SAN DIEGO -- Facing a pitcher making his Major League debut, the recently productive San Diego Padres' offense capitalized in a big way on Tuesday.Carlos Quentin hit a three-run homer, Chase Headley had two hits and drove in two runs and the Padres spoiled Brooks Raley's entrance into the Majors en route to a 7-4 victory over the Chicago Cubs in the second of a three-game series at PETCO Park. Ross Ohlendorf pitched six-plus strong innings as San Diego won for the ninth time in 11 games at home, where they've won three straight series. The seven-run barrage was the Padres' second in three games, having scored as many on Sunday against another rookie, the Mets' Matt Harvey. Quentin homered in that game as well. "We're getting a little bit more offensively," manager Bud Black said. Black spoke of the difference a hitter like Quentin, a two-time All-Star, can make in a lineup. "He's dangerous every time he steps in the box," Black said. "He's a proven offensive player when he's in there. He's a weapon, an offensive weapon." The Padres pushed four runs across in the third, when the first five batters reached base. Ohlendorf led off the attack with his first hit for San Diego, and Headley's single up the middle with the bases-loaded plated a pair. Everth Cabrera singled home two more runs later in the frame. "Pitching is the most important thing, but it was nice to get a hit there," Ohlendorf said. "I ended up starting a big inning." Quentin smacked a 2-1 pitch from Raley over the fence in left to extend the lead to 7-0 in the next inning. The home run, Quentin's 12th, is his fourth against the Cubs this season. The 29-year-old slugger debuted for San Diego at Wrigley Field in May and had three homers in the series and is 9-for-18 against Chicago this year. Ohlendorf (4-2) allowed two runs (one earned) on three hits and snapped his two-game losing streak. He struck out three and walked one, and said the hefty run support helped his effectiveness. "It has been a lot of fun with what we've been doing lately," Ohlendorf said. "When you know the team is going to score some runs, you don't worry as much about things like a solo homer so much. Chicago rallied in the seventh after chasing Ohlendorf from the game. Brad Boxberger entered when Bryan LaHair's drive to right field bounced off the glove of Chris Denorfia. Steve Clevenger and Josh Vitters followed with run-scoring hits to pull the Cubs within 7-4 against Boxberger, who recorded only one out. Alex Hinshaw came in and walked the first batter he faced before striking out Brett Jackson. Brad Brach entered the game and struck out Starlin Castro to end the threat. "I thought [Ohlendorf], in the seventh, just ran out of gas," Black said. "He had a nice mix of his pitches and the secondaries were outstanding." Luke Gregerson retired the side in the eighth, and Huston Street converted his 20th save in as many chances, extending a collective run of dominance for the two relievers, who have combined to throw 35 2/3 consecutive scoreless innings. The All-Star Street continued his own run of eight straight seasons with 20 or more saves, earning praise from Black not long after the club signed Street to a two-year contract extension. "[Street] has been extremely consistent," Black said. "I think he has really embraced being a Padre, as evident by the extension. He's in a good spot right now. Physically, he's good and mentally he's good."

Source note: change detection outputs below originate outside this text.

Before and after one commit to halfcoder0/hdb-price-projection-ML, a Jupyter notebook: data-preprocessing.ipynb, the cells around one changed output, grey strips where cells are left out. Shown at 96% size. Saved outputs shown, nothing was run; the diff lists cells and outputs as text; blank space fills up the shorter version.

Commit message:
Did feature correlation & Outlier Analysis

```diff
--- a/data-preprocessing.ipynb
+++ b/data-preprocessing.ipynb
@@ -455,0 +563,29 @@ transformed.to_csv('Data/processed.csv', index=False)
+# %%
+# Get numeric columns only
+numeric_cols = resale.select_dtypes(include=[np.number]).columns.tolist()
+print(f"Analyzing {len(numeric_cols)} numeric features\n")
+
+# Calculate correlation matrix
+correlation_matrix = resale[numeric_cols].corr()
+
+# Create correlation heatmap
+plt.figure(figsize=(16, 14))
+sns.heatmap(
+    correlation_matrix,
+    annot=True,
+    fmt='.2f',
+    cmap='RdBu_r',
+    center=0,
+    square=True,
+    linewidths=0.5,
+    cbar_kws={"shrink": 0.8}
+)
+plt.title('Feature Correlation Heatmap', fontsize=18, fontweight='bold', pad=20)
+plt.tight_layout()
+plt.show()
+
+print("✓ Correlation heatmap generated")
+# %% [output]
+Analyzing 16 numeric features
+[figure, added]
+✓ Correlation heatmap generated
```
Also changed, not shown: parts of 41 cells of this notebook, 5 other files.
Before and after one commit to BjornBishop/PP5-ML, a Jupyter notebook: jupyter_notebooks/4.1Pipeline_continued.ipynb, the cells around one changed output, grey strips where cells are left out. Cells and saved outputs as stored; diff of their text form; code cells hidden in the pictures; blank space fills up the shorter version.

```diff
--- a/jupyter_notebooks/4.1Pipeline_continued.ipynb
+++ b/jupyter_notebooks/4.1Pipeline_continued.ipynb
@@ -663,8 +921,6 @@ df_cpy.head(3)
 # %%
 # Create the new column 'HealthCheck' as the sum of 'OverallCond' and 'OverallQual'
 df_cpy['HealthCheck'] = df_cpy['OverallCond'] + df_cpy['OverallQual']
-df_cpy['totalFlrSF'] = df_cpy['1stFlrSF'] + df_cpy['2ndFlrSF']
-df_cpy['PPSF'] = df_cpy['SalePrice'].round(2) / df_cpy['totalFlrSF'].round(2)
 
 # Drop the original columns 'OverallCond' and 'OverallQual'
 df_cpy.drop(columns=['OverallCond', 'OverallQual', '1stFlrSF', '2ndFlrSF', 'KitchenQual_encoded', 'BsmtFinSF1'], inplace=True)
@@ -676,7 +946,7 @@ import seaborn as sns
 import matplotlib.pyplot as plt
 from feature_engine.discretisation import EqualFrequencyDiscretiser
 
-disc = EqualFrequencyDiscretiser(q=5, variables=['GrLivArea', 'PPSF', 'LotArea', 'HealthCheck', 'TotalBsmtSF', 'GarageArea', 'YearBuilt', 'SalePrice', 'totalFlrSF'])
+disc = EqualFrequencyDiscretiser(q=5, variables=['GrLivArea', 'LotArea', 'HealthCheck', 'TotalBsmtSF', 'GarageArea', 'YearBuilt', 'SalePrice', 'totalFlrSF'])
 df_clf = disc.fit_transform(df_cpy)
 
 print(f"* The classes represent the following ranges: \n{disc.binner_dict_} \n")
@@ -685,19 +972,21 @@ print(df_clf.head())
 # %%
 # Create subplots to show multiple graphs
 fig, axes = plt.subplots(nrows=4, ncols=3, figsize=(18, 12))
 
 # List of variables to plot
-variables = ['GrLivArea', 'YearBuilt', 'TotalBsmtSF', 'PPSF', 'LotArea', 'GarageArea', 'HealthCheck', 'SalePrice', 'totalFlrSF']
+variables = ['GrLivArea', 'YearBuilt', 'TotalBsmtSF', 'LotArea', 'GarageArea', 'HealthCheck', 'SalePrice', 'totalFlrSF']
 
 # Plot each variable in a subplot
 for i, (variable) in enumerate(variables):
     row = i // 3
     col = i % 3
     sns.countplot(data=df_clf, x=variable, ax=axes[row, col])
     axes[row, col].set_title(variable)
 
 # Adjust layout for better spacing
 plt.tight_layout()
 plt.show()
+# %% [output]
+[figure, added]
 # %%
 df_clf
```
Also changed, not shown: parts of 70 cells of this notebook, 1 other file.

Tim Powers is a contributor to MLB.com. This story was not subject to the approval of Major League Baseball or its clubs.